Betancur. The political movement Patriotic Union (Spanish acronym UP) was born as a result
of this agreement, and in 1986 its candidates entered into the running for public office. They
were particularly successful in Meta where, alone or allied with other political entities, they won
several seats as mayors and city councilors.
The traditional political class in the region felt that the success of the UP threatened their power
and began to pressure the national government to militarize the zone, arguing that guerrillas and
drug traffickers were taking over. Among the traditional politicians that were protesting were
Leovigildo Gutiérrez, Jorge Ariel Infante, Alfonso Latorre Gómez y Hernando Durán Dussán.
The government gave into the petitions, militarized the area, and it became one of the regions in
the country that maintained a legal state of emergency that restricted liberties.
Soon after came the assassination attempts against leaders of the UP. According to the
Independent Agriculture Workers of Meta, Sintragrim, as found in the Cinep database Noche
y Niebla, the first to fall at the hands of paramilitary hitmen was Hernández Yate Bonilla,
UP councilor for Granada, murdered in 1985. Those murdered in 1986 were: Rafael Reyes
Malangón, UP councilor for Granada; Octavio Vargas Cuellar, House representative; and Pedro
Nel Jiménez, UP senator.
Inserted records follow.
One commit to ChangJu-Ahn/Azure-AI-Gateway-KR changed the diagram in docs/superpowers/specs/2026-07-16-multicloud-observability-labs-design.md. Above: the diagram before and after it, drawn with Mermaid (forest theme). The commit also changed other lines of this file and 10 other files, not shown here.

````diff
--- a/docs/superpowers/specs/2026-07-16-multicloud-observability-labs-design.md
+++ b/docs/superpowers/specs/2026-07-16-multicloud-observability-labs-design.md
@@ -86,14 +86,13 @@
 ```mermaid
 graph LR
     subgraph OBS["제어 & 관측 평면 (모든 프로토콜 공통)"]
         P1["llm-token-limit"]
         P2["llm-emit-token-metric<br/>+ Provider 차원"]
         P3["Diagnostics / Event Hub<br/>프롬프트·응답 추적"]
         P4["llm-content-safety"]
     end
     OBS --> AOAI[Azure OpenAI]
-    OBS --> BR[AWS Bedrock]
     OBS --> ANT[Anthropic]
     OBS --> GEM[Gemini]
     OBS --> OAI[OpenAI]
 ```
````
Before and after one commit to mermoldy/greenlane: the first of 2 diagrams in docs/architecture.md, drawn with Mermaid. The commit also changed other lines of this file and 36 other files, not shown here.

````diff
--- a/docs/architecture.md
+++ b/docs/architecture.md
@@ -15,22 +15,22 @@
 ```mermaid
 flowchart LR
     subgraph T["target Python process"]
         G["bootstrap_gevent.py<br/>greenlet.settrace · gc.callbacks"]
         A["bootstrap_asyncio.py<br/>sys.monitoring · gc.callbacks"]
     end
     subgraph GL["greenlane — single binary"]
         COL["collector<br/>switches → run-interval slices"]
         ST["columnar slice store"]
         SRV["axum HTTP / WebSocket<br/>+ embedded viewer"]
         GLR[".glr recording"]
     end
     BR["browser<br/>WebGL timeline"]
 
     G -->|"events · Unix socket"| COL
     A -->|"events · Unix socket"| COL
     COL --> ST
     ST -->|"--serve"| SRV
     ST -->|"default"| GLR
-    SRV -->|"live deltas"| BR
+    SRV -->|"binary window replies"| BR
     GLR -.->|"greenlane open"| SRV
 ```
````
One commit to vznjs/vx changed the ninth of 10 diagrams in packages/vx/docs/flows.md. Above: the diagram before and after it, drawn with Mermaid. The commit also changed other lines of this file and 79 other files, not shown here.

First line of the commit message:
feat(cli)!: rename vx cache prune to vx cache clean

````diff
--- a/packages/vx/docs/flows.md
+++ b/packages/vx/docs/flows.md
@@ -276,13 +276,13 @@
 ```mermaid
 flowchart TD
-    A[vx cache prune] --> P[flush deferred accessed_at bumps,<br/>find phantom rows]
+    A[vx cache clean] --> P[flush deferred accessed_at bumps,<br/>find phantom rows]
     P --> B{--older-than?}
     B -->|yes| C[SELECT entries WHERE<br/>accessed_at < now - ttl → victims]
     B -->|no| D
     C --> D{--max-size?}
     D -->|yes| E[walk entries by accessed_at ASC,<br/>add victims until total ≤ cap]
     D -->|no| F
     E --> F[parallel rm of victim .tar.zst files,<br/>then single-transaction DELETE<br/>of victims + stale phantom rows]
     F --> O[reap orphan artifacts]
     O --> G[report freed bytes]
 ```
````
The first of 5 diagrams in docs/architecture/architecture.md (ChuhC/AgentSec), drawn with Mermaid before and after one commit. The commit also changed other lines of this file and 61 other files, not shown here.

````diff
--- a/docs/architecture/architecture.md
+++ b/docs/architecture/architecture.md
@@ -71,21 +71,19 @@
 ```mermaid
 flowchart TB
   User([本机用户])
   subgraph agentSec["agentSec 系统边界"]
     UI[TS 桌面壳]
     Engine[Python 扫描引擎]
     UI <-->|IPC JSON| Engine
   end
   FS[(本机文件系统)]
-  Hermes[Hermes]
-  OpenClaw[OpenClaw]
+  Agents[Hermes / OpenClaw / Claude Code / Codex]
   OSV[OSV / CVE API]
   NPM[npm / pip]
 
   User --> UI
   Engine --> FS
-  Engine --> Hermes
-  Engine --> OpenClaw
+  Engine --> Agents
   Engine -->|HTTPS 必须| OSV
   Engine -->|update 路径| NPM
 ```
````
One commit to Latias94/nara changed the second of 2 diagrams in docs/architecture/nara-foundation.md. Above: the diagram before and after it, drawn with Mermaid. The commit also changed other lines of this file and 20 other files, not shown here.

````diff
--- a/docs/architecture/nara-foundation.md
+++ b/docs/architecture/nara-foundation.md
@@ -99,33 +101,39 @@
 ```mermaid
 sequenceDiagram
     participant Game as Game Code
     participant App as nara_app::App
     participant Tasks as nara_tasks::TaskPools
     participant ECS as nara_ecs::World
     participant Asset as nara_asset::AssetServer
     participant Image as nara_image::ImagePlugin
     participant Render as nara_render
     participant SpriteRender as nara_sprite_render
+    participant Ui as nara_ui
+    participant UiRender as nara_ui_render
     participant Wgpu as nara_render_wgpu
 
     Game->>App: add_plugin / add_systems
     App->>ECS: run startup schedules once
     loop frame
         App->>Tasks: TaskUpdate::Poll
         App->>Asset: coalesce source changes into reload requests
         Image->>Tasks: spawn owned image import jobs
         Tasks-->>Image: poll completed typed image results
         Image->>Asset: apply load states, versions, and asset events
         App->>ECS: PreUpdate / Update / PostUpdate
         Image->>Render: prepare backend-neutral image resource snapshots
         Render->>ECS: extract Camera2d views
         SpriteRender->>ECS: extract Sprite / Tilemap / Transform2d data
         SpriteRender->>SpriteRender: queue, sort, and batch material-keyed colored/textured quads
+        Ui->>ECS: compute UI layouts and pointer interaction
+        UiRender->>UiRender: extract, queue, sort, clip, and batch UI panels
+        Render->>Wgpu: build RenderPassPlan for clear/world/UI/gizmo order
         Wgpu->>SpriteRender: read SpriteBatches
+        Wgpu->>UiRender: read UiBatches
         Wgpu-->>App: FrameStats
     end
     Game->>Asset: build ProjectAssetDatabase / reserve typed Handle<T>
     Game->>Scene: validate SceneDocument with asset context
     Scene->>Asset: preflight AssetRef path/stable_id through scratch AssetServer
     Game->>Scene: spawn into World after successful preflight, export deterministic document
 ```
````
In 1987 Alfonso Perdomo, UP councilor for Vista Hermosa; Arnulfo
Vargas Dimate, UP councilor for El Castillo and Gabriel Alfredo Briceño, UP councilor for
Villaviencio were shot to death.
In Meta, María del Carmen Trujillo’s situation was emblematic of the systematic persecution
of the UP. In 1986 they killed her son in Granada. Four months later her other son Nelson was
murdered and the Army placed him in boots and planted a pistol and a grenade on his person. In
1988 unknown men pulled her husband Julio Cañon, then UP mayor of Vistahermosa, off of a
bus and killed him. On January 11, 1989 her son Vladimir disappeared in Meta.
She now lives in exile with the two children she has left. “They tortured me alive,” she said in
the documentary El Baile Rojo (The Red Dance), which informs about the persecution of the UP
in Colombia.
And who unleashed such terror? Many of the accounts given by different witnesses before the
judiciary and the press allege that ‘Los Masetos’ were responsible. Rodríguez Gacha’s men had
been persecuting everyone with suspected ties to the FARC. According to the accounts of several
researchers, these guerrillas had taken more than 300 kilos of coca paste from the powerful
gangster Rodríguez Gacha, stolen from a processing lab that he shared with Leonidas Vargas. In
retaliation ‘The Mexican’ declared war against the FARC, and his men were killing people left
and right in San Juan de Arama, Granada, Vistahermosa, and other towns in Meta.
Manuel de Jesús Pirabán, aka ‘Jorge Pirata’, described the perception that the auto-defense
groups had of the leftists in a 2009 interview with “The UP were guerrillas
that became a political party, but they did not stop being guerrillas. The order was to exterminate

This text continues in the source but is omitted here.